Here is Part II of Matt’s entertainment center construction journey.
March of the Pallets: Part 2 (Reality Strikes!)
Having obtained a large sum of free pallet lumber, I was faced with the challenge of turning the raw materials into something useable. If any of you have ever seen pallet lumber, it's a little...well....ugly. There are splits, nail holes, and the surface of the wood is usually filthy. Just below the surface, however, lies some of the most attractive wood you will ever see. And it's all available for free!

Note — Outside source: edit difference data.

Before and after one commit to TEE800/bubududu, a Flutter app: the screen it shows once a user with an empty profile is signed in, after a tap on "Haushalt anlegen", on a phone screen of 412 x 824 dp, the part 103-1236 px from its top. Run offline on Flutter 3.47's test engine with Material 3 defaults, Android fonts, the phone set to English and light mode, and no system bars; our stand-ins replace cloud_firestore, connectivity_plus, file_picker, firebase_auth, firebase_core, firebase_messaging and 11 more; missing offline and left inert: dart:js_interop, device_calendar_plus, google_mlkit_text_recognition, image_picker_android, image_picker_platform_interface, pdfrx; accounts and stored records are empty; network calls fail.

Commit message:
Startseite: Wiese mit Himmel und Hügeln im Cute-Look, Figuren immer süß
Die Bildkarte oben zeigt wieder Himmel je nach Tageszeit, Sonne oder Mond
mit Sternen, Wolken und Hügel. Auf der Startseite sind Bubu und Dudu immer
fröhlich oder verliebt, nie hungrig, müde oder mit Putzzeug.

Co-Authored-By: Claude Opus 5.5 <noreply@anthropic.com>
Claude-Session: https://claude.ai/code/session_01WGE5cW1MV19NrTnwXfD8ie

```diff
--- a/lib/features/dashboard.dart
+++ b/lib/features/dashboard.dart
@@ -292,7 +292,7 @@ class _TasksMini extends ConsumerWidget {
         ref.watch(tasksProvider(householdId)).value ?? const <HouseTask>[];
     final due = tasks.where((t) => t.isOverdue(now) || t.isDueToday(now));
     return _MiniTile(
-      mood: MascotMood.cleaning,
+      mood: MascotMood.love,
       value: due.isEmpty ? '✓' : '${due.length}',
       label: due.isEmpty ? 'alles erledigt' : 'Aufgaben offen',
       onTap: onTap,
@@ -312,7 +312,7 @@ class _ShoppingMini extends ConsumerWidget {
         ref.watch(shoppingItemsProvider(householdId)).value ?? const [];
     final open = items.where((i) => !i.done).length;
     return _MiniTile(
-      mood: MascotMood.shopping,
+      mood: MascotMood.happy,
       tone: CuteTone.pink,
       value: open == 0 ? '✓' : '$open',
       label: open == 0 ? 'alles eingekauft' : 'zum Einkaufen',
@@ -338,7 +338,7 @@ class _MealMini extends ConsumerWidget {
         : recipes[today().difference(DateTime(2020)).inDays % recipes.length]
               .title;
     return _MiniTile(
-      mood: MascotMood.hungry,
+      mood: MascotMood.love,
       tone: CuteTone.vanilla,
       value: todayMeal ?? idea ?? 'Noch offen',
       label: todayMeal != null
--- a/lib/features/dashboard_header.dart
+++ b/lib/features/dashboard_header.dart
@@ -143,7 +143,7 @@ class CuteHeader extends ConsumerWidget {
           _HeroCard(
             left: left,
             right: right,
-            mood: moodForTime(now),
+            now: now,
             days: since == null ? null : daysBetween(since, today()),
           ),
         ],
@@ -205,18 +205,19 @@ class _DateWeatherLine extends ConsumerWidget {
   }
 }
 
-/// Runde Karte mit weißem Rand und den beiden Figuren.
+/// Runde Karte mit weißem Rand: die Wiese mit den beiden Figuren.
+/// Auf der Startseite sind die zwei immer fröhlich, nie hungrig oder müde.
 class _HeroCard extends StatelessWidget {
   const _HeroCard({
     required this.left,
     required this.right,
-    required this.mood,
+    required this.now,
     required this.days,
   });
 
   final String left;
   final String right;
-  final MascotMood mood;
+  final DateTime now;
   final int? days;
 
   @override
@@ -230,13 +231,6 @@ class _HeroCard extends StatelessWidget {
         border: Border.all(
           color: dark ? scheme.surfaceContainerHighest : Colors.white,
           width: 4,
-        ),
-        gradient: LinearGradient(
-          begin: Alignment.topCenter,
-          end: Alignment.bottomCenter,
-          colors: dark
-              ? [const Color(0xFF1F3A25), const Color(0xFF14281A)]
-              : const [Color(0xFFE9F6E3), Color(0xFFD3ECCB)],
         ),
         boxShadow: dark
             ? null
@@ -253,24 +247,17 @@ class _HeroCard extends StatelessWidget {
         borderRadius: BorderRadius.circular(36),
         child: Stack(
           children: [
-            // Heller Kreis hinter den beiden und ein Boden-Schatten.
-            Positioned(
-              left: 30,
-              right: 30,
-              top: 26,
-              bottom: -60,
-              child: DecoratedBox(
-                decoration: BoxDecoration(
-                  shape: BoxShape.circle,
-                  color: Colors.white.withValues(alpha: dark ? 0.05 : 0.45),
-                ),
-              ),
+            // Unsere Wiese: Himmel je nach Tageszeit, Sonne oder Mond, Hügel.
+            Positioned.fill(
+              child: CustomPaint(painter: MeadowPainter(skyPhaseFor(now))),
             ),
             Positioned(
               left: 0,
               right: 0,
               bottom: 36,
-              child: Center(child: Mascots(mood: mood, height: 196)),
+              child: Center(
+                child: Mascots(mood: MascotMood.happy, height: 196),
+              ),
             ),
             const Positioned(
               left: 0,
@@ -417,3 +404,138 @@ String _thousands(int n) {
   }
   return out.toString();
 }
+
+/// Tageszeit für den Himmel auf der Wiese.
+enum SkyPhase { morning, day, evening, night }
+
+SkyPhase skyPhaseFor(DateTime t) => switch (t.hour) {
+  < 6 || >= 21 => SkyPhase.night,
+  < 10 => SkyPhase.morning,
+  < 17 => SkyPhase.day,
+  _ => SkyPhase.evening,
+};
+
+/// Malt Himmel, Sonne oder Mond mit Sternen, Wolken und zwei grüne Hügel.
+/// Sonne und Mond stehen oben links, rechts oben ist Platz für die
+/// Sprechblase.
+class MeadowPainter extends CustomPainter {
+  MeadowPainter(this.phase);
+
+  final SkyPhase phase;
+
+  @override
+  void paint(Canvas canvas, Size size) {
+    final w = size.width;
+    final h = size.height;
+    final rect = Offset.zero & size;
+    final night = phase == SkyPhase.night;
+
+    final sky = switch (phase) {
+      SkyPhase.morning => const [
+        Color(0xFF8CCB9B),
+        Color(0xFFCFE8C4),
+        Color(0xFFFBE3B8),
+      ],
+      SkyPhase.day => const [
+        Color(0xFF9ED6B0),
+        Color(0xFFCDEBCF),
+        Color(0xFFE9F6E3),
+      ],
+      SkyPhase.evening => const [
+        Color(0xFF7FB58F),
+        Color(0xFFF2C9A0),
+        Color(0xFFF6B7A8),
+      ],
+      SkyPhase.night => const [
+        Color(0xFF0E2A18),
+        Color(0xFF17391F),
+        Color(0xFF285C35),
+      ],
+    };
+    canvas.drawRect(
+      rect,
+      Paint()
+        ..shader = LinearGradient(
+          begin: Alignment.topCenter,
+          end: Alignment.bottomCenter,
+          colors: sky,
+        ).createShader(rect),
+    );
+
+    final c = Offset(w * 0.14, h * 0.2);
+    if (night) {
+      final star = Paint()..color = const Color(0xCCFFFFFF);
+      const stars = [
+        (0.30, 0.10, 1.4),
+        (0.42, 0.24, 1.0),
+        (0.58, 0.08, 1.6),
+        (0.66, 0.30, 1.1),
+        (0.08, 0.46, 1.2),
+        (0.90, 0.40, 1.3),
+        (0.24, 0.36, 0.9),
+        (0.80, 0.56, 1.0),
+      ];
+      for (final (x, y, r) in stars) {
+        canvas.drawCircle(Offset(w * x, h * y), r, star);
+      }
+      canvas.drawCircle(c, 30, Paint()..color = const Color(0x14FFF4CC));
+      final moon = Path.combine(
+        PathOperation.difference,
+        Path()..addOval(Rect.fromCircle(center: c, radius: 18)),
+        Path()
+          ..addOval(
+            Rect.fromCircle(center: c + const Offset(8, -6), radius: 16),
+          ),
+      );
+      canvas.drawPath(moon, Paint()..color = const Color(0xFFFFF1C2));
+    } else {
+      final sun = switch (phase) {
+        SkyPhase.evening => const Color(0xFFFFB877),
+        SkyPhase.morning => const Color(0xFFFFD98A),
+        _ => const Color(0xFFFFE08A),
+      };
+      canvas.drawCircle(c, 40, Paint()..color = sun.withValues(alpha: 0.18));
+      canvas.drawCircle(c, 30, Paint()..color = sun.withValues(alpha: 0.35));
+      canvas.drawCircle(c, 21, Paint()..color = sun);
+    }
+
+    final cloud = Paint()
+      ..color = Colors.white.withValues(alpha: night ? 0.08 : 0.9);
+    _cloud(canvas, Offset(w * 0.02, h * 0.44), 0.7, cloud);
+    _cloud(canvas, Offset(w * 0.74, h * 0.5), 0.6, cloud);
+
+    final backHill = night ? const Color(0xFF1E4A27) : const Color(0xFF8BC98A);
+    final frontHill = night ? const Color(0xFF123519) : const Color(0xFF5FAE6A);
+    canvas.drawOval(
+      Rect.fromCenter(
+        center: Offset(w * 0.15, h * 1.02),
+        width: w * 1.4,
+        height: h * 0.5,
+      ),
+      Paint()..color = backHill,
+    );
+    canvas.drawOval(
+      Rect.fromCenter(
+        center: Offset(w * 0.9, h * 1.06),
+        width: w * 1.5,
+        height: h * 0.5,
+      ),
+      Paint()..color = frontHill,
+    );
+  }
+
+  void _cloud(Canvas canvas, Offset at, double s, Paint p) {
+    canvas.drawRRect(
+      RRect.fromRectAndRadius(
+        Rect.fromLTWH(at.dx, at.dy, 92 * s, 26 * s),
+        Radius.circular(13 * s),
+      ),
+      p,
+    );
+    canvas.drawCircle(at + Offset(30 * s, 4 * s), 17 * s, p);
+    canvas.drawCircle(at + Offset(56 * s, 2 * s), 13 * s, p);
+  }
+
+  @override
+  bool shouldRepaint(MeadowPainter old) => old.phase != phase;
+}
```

My first step in renewing the wood was to cut the end 2-3" off of each piece. This removes most of the splits, and 4 out of the 6 nail holes. I then squared up each side of the wood on a table saw, cutting off about 1/4" on each side. At this point, I started to get a preview of the color and graining of the wood. The filth and wear that pallet wood exhibits barely sinks below the surface, so once you cut just a small amount off, you can see the true beauty of the wood. Then comes the real show! I ran each piece through a planer/joiner removing about 1/4" from both faces of the lumber, and that revealed the full glory of new-old wood. Each side was now showing as if it was fresh, new lumber....except for two small nail holes in each piece.
After the work to square up and clean up the lumber, I took some time to cut it to length to build the frame of the entertainment center according to my ever changing plan. Enter my friend, B. B has been doing woodworking for as long as I can remember. He has a better equipped wood shop than most professionals, and probably as much experience in fine woodworking as anyone I know....except for maybe my Father-in-law....who IS a professional woodworker. B had a few comments that made me take a step back from the project and re-evaluate how I was going about it. Sometimes reality sucks, but it's better than the alternative.
Pallet lumber is a solid hardwood. Solid hardwoods expand and contract rather substantially with changes in humidity, temperature, and other environmental factors. If I had continued to build the entire entertainment center out of just the pallet lumber alone, B pointed out that our 100+lb TV would have most likely ended up on the floor the first day with relatively low humidity. As the wood contracts in dry weather, all of my fancy wood joints would have either cracked or pulled apart, and our TV would have landed in our downstairs neighbor's apartment. His suggestion was to use the pallet lumber as a non-structural coating to dress up a plywood case.
B also pointed out that re-using pallet lumber may only be a mild savings to the environment, as the amount of energy used to re-cut and re-plane each piece of wood is probably more than a lumber mill uses to cut it originally. Additionally, the wear and tear on blades to rework the lumber may be a factor, as the creation of the metal used to manufacture a replacement blade would have an adverse environmental impact. The upside, however, is that less trees need to suffer for our need for a practical storage solution.
In the spirit of creating this entertainment center with little to no additional "virgin" lumber, B had some scrap plywood from prior projects that he offered to the cause. It was a little smaller than I had designed the entertainment center around, but with a slight rework, I was able to utilize the scrap plywood with virtually no waste.